The executor of an estate is responsible for resolving a deceased person’s estate. Executors are entitled to collect a fee for the service; the amount varies by state. When payment is made for the executor’s services, the estate is granted a tax deduction, which can reduce tax owed on the estate. By using Form 706, the U.S. Estate and Generation-Skipping Transfer Tax Return, you can write off any expense incurred using one of several schedules included within the lengthy tax return.
Download Form 706 from the Internal Revenue Service website. Form 706 contains all of the schedules and forms you need to complete the estate's return and deduct expenses for the executor of the estate.Step 2
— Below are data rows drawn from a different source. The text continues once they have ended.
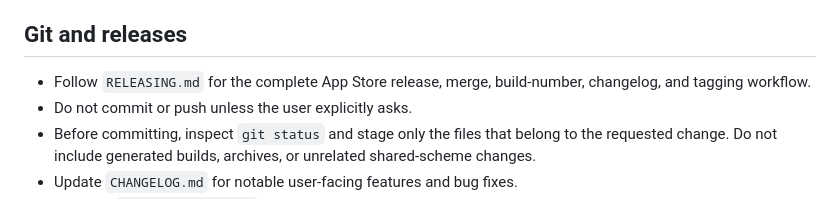
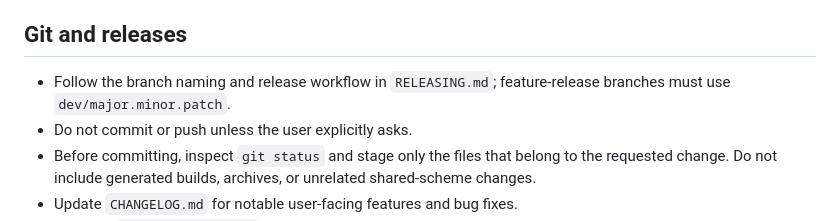
Before and after one commit to zicodeng/PlantStory, a Markdown page: AGENTS.md, the part around the change. Rendered like a GitHub page.

```diff
--- a/AGENTS.md
+++ b/AGENTS.md
@@ -31,7 +31,7 @@
 
 ## Git and releases
 
-- Follow `RELEASING.md` for the complete App Store release, merge, build-number, changelog, and tagging workflow.
+- Follow the branch naming and release workflow in `RELEASING.md`; feature-release branches must use `dev/major.minor.patch`.
 - Do not commit or push unless the user explicitly asks.
 - Before committing, inspect `git status` and stage only the files that belong to the requested change. Do not include generated builds, archives, or unrelated shared-scheme changes.
 - Update `CHANGELOG.md` for notable user-facing features and bug fixes.
```
Also changed, not shown: RELEASING.md (+2 -1 lines).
Enter the administrative expenses incurred for the executor, accountant, attorney and other miscellaneous expenses in the "Administration Expenses" section on Schedule J, "Funeral Expenses and Expenses Incurred in Administering Property Subject to Claims."Step 3
Add up the expenses and enter the total on the bottom of Schedule J. Transfer this amount to the line labeled “Schedule J” in Part 5, the Recapitulation section of the form.
- If expenses were incurred to administer property not subject to taxes, list the expenses in Schedule L, "Net Losses During Administration and Expenses Incurred in Administering Property Not Subject to Claims." Property not subject to claims can include homestead property, life estates and property held by joint tenancy. These expenses are not common.
Angela M. Wheeland specializes in topics related to taxation, technology, gaming and criminal law. She has contributed to several websites and serves as the lead content editor for a construction-related website. Wheeland holds an Associate of Arts in accounting and criminal justice. She has owned and operated her own income tax-preparation business since 2006.